Your surgeon may require you to have a mammogram (breast x-ray) before surgery. You’ll also get specific instructions on how to prepare for surgery, including guidelines on eating and drinking, avoiding smoking, and taking or avoiding certain vitamins and medications.
While you’re making preparations, be sure to arrange for someone to drive you home after your surgery and to help you out for a few days if needed.
Techniques for male chest reconstruction vary, but the most common procedure is the ‘double incision’ approach. This involves a somewhat elliptically shaped incision with the lower part just below the breast and the upper part above the nipple. The breast tissue and the excess skin are removed using these incisions. The central portion of the nipple and areola is usually taken off the breast and then replaced at a somewhat higher position on the chest as a skin graft at the end of the procedure. In most cases, the size of the areola is made smaller so that it will appear more masculine. The ultimate scar that results from the procedure runs from near the lower portion of the breastbone toward the armpit.
Occasionally, when there is not a great deal of extra skin, the breast tissue can be removed through a more limited incision around the areola. An additional incision is often made near the armpit for liposuction.
After surgery, you’ll be wrapped in an elastic bandage over gauze dressings. A small tube will be placed on each side of the chest wall to drain off blood and fluids for the first week or two.
You may feel some pain for the first couple of days—especially when you move around or cough—and some discomfort for a week or more. Your surgeon will prescribe medication to lessen the pain.

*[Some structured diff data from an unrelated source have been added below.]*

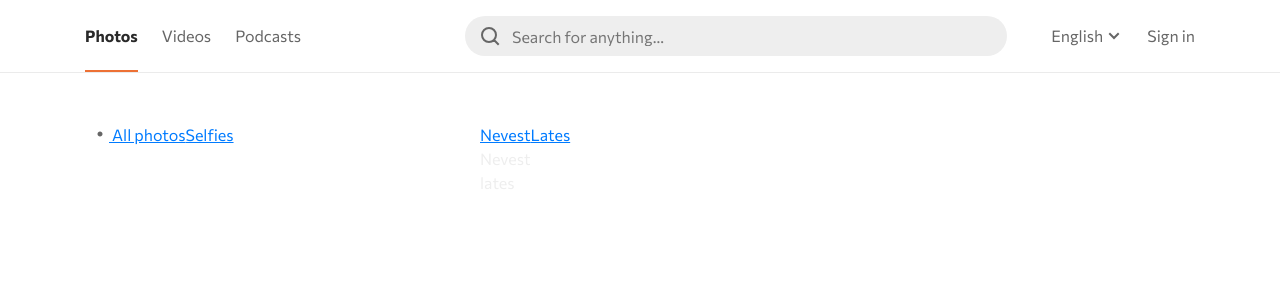
Repository: densavi/djinni
Page: index.html
The author's editor kept a copy of each file at every save. The page is drawn from the files as they stood at one save, then again after a run of saves.
The browser window is 1280 px wide. The pictures show the whole page.
The style sheet was rebuilt from its Sass, Less or Tailwind sources for each picture, by a compiler version that may differ from the author's.

Above is the page before, as saved 2023-04-10 23:32:20.

After the next 2 saves:
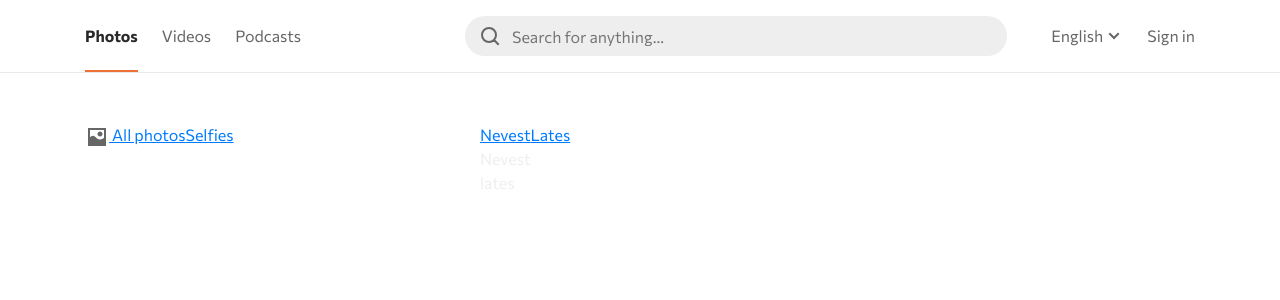
The 2 saves are shown as one change because they came seconds apart.
The last was saved 14 s later.
--- a/index.html
+++ b/index.html
@@ -63,7 +63,7 @@
               <a class="sidebar__link active" data-toggle="tab" href="#all-photos">
                 <svg width="24" height="24" viewBox="0 0 24 24" fill="none" xmlns="http://www.w3.org/2000/svg">
                   <path d="M15 6.5C13.6193 6.5 12.5 7.61929 12.5 9C12.5 10.3807 13.6193 11.5 15 11.5C16.3807 11.5 17.5 10.3807 17.5 9C17.5 7.61929 16.3807 6.5 15 6.5Z" fill="#666666"/>
-                  <path fill-rule="evenodd" clip-rule="evenodd" d="M3 3H21V21H18.5266L18.4945 21.0002H5.5L5.46787 21H3V3ZM19 12.8362C17.8552 13.898 16.7044 14.4537 15 14.4537C13.0944 14.4537 11.6208 13.2859 10.1527 11.7048C9.15108 10.6262 7.51491 10.4335 6.29018 11.25L6.26758 11.2651L5 12.2134V5H19V12.8362Z" fill="white"/>
+                  <path fill-rule="evenodd" clip-rule="evenodd" d="M3 3H21V21H18.5266L18.4945 21.0002H5.5L5.46787 21H3V3ZM19 12.8362C17.8552 13.898 16.7044 14.4537 15 14.4537C13.0944 14.4537 11.6208 13.2859 10.1527 11.7048C9.15108 10.6262 7.51491 10.4335 6.29018 11.25L6.26758 11.2651L5 12.2134V5H19V12.8362Z" fill="#666666"/>
                 </svg>
                 All photos
               </a>
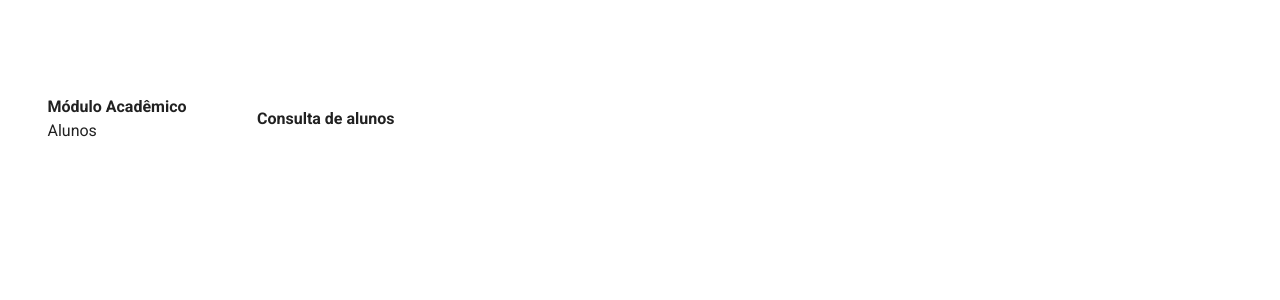
Repository: sergiohidekiono/vue-student
Page: /
These files come from the project's save history. The page is drawn as it stood at one moment and after a run of saves; the edit follows.
The browser window is 1280 px wide. The pictures show the whole page.
The project was rebuilt for these pictures with package versions that can differ from the ones it lists, and the page was loaded fresh each time. Also part of the build but not shown: vue.config.js.

Above is the page before, as saved 2024-08-07 09:22:35.

After the next 2 saves:
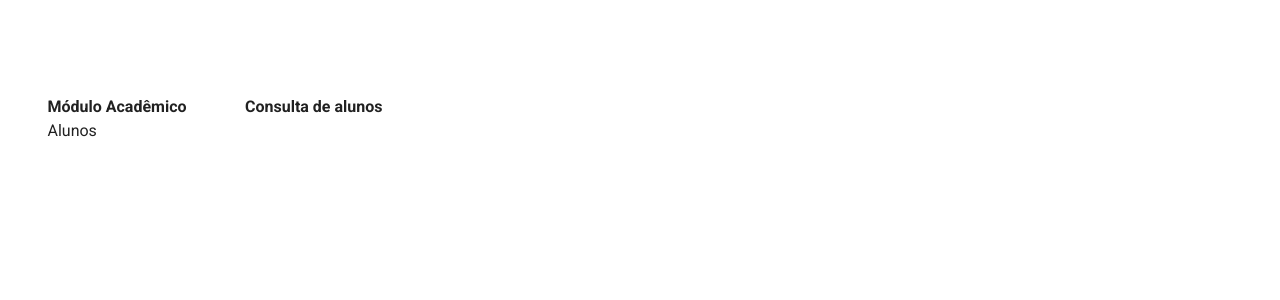
The 2 saves are shown as one change because they came seconds apart.
The last was saved 14 s later.
--- a/src/components/student-list.vue
+++ b/src/components/student-list.vue
@@ -16,7 +16,9 @@
 
             </v-col>
             <v-col cols="10">
-                <h4>Consulta de alunos</h4>
+                <v-row>
+                    <h4>Consulta de alunos</h4>
+                </v-row>
             </v-col>
         </v-row>
     </v-container>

The bandages will be removed a week or two after surgery during your first postoperative visit. Your drains will most likely be removed at that time as well. If your nipples were replaced as grafts, the dressings also will be removed from them. You will generally need to apply antibacterial ointment to the nipple grafts twice a day for two to three weeks after this visit to help them heal more completely.
You may experience random, shooting pains for a few months after your surgery. You can expect some loss of feeling in your nipples and chest wall skin. This usually improves over the next six months or so, but sensation may never be normal.

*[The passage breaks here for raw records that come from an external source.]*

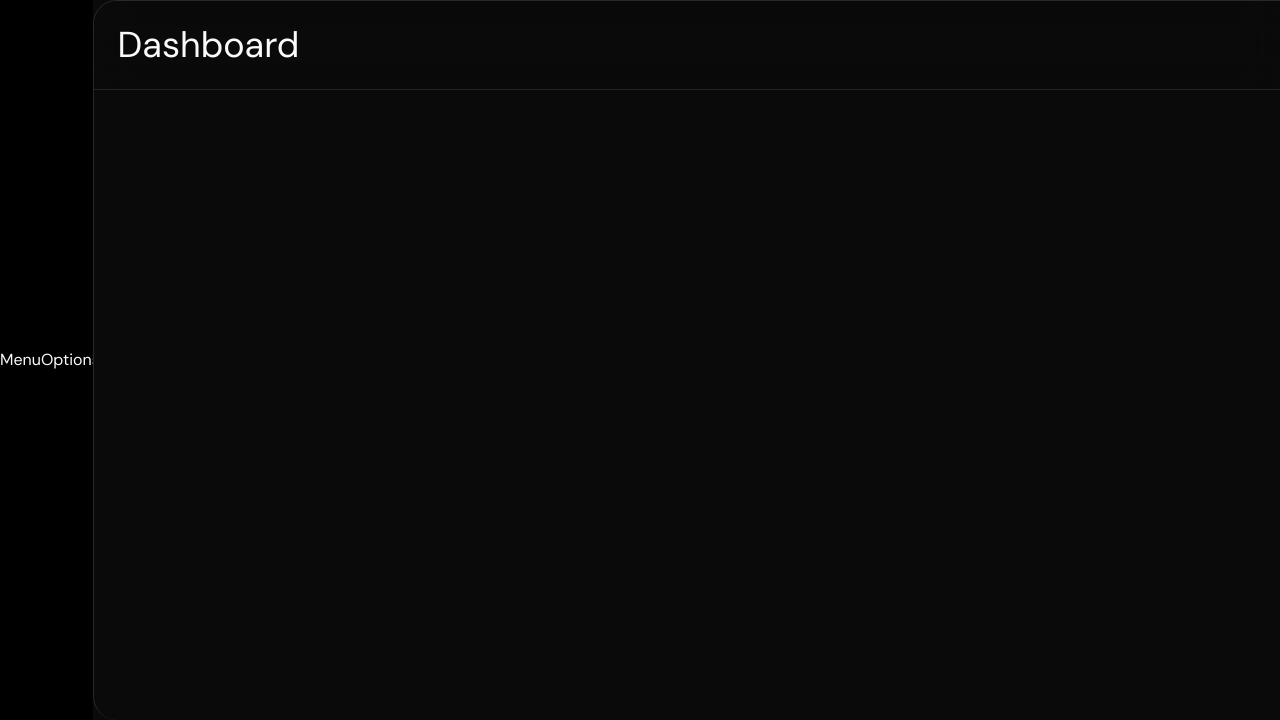
Repository: MikeeBuilds/fuzzi
Page: /dashboard
These files come from the project's save history. The page is drawn as it stood at one moment and after the next save; the edit follows.
The browser window is 1280 px wide. The pictures show the whole page.
The project was rebuilt for these pictures with package versions that can differ from the ones it lists, and the page was loaded fresh each time. The framework's server and built-in components were replaced by stand-ins that run in the browser. Also part of the build but not shown: next.config.mjs.

Above is the page before, as saved 2024-04-24 15:16:55.

After the next save:
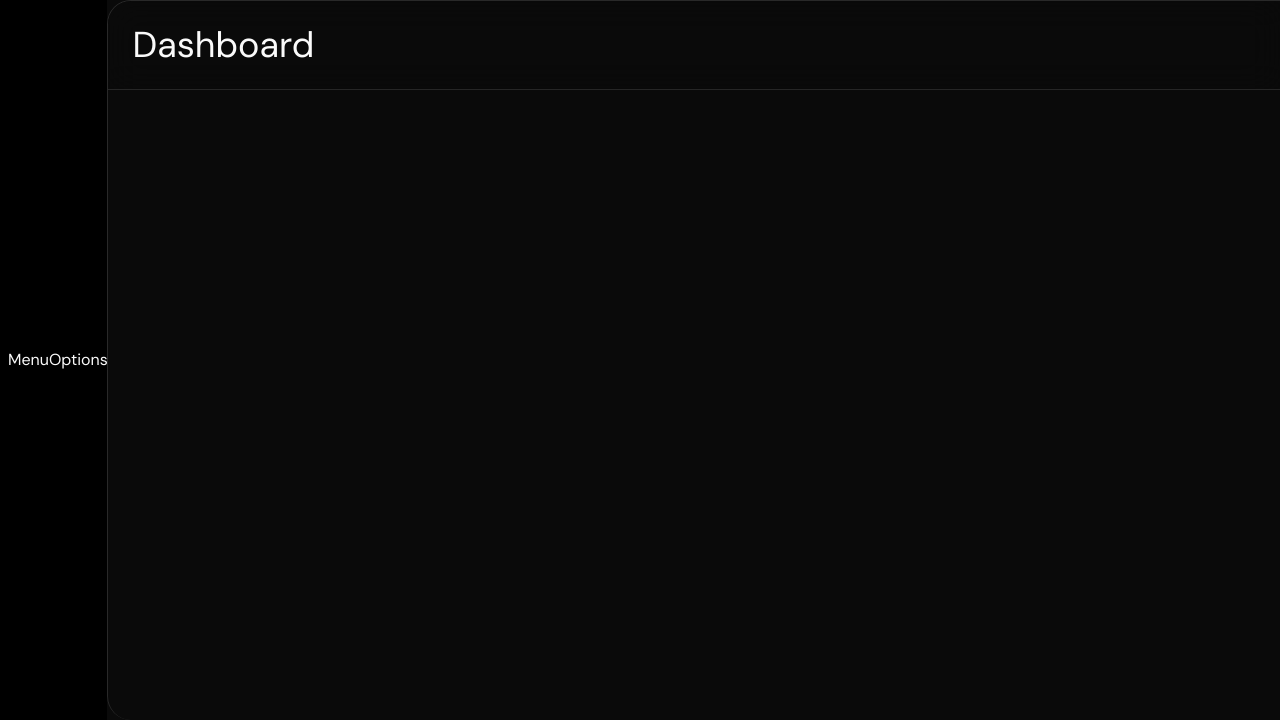
Saved 6 s later.
--- a/src/components/sidebar/index.tsx
+++ b/src/components/sidebar/index.tsx
@@ -8,7 +8,7 @@ type Props = {}
 const MenuOptions = (props: Props) => {
     const pathName = usePathname()
 
-  return <nav className='dark:bg-black h-screen overflow-scroll justify-between flex items-center fle-col gap-10 py-6'>MenuOptions</nav>
+  return <nav className='dark:bg-black h-screen overflow-scroll justify-between flex items-center fle-col gap-10 py-6 px-2'>MenuOptions</nav>
 
 }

Although you may be up and about in a day or two, your chest wall may still ache occasionally for a couple of weeks. You should avoid lifting or pushing anything heavy for three or four weeks.
Your surgeon will give you detailed instructions for resuming your normal activities. Most people can return to work (if it’s not too strenuous) and social activities in a week or two. It may take longer to get back to more physical occupations and activities.
A small amount of fluid draining from your surgical wound or some crusting in the early postoperative period is normal. If you have any unusual symptoms, such as bleeding or severe pain, don’t hesitate to call your doctor.
Although much of the swelling and bruising will disappear in the first few weeks, it may be six months to a year before your chest wall settles into its new shape. Even then, the shape will fluctuate in response to weight changes.
Your surgeon will make every effort to make your scars as inconspicuous as possible. Still, it’s important to remember that male chest reconstruction scars are extensive and permanent. They often remain lumpy and red for months, and then gradually become less obvious.
Of all gender affirming procedures, male chest reconstruction results in the quickest body-image changes. Like all gender affirming treatment, the goal is to treat gender dysphoria and improve overall quality of life.
However, as much as you may have desired these changes, you’ll need time to adjust to your new image—as will your family and friends. Be patient with yourself, and with them. Keep in mind why you had this surgery and chances are that, like most transmasculine people, you’ll be pleased with the results.